Media Release

Mullum Creek Development Receives National EnviroDevelopment Certification from the Urban Development Institute of Australia


UDIA (VIC) and EnviroDevelopment

The Mullum Creek Development, a 20 hectare project of 56 home-sites in the City of Manningham, has been recognised by the Minister for Environment and Climate Change, the Hon. Ryan Smith MP. The Minister recently presented the EnviroDevelopment certification from the Urban Development Institute of Australia (UDIA) to the Mathews family.

Left: Manningham City Council Mayor, Cr. Jim Grivokostopoulos, Tony De Domenico, Executive Director, UDIA Victoria,
Steve Mathews, owner of the Mullum Creek Development, and the Hon. Ryan Smith, Minister for the Environment and Climate Change, at the official presentation.


The UDIA EnviroDevelopment certification program encourages developers to achieve best practise in sustainability initiatives raising the bar at least 20% over and above the minimum standards on a national platform. Performance based and applicable to a diverse range of developments, EnviroDevelopment covers the broad spectrum of environment and sustainability issues. The elements are: ecosystems, water, energy, waste, materials and community.

EnviroDevelopment recognises environmental and sustainability initiatives for developments around Australia. Only the third and smallest in Victoria to achieve all 6 elements, the estate is set to be a showcase example of what can be done with creative and innovative planning.

In announcing the Mullum Creek Development, Tony De Domenico, Executive Director of UDIA Victoria said, "EnviroDevelopment is a great example of the government and industry working together to benefit the whole community and increase Victoria's liveability by encouraging sustainable development and making it easier for buyers to identify excellence."

Mullum Mullum Creek


Bob and Rivkah Mathews moved their family to Donvale in 1958, reflecting their love of the bush and desire to live in a beautiful rural environment.

The land was mainly open paddocks, with a number of fully grown remnant eucalypts and areas of native bushland, especially along the Mullum Creek. Bob and Rivkah planted an apple orchard next to the house they built, and over time they added adjoining parcels of land to their property.
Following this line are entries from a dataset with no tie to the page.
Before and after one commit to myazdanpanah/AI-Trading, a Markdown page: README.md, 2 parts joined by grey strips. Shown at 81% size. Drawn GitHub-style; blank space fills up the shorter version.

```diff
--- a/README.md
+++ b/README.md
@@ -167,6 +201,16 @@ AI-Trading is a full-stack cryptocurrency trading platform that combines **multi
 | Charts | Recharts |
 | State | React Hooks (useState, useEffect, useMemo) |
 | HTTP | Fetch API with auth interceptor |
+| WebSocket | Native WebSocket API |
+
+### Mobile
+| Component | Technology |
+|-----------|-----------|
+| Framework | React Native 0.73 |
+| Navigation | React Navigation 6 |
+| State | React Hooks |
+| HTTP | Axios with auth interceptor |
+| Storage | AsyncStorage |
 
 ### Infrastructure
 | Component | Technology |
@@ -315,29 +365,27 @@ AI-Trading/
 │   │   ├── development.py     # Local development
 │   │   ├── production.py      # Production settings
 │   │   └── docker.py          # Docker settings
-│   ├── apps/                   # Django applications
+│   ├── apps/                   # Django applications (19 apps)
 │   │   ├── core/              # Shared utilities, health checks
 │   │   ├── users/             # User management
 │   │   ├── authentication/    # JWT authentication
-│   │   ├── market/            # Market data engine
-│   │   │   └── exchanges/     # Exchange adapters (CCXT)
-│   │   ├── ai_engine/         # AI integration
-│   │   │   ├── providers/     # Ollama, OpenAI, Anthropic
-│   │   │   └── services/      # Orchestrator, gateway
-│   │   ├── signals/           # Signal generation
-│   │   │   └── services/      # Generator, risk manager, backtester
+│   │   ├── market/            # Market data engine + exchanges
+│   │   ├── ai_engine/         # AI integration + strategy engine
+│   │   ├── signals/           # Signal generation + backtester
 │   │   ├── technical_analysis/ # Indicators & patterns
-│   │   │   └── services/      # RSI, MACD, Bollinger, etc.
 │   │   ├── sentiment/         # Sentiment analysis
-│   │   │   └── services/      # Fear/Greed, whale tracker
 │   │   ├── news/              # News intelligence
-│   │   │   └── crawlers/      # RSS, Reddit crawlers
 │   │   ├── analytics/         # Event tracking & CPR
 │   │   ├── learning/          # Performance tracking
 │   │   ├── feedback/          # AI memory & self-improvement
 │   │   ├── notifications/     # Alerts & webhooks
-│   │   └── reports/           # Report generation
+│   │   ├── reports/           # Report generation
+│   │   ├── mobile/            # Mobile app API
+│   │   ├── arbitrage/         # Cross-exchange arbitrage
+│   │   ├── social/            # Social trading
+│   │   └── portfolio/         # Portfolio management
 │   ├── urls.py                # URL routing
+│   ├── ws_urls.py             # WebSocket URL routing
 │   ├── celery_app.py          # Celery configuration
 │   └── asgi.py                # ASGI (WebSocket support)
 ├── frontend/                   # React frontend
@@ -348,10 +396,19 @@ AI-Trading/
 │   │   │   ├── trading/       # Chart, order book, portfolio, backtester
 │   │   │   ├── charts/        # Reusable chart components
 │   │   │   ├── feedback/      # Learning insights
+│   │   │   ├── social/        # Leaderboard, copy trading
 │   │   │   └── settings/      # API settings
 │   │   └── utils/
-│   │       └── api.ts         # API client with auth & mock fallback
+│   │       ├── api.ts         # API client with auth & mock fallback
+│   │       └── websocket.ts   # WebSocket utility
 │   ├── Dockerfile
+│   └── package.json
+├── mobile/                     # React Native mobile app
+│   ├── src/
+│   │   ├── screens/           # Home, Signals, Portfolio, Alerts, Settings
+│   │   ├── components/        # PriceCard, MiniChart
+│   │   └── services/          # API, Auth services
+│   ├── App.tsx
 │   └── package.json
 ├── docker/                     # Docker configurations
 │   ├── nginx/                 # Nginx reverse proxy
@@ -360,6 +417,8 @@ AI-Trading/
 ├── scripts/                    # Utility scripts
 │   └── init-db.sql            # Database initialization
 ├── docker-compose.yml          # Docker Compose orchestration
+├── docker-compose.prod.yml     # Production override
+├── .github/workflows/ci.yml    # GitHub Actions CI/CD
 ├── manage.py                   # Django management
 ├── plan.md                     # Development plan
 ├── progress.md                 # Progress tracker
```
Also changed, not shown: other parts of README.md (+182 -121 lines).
Changes to planning regulations in 1972 saw the land rezoned from rural to residential. Watching the increasing urban development encroaching on the rural landscape and impacting on the bushland environment, Bob embarked on a plan to coordinate the development of neighbouring properties, with a vision of clusters of homes in a setting of bushland and open spaces.

Click here to read the full background of Mullum Creek.

Media Enquiries:
Ron Smith, Corporate Media Communications, UDIA Victoria - Mobile: 0417 329 201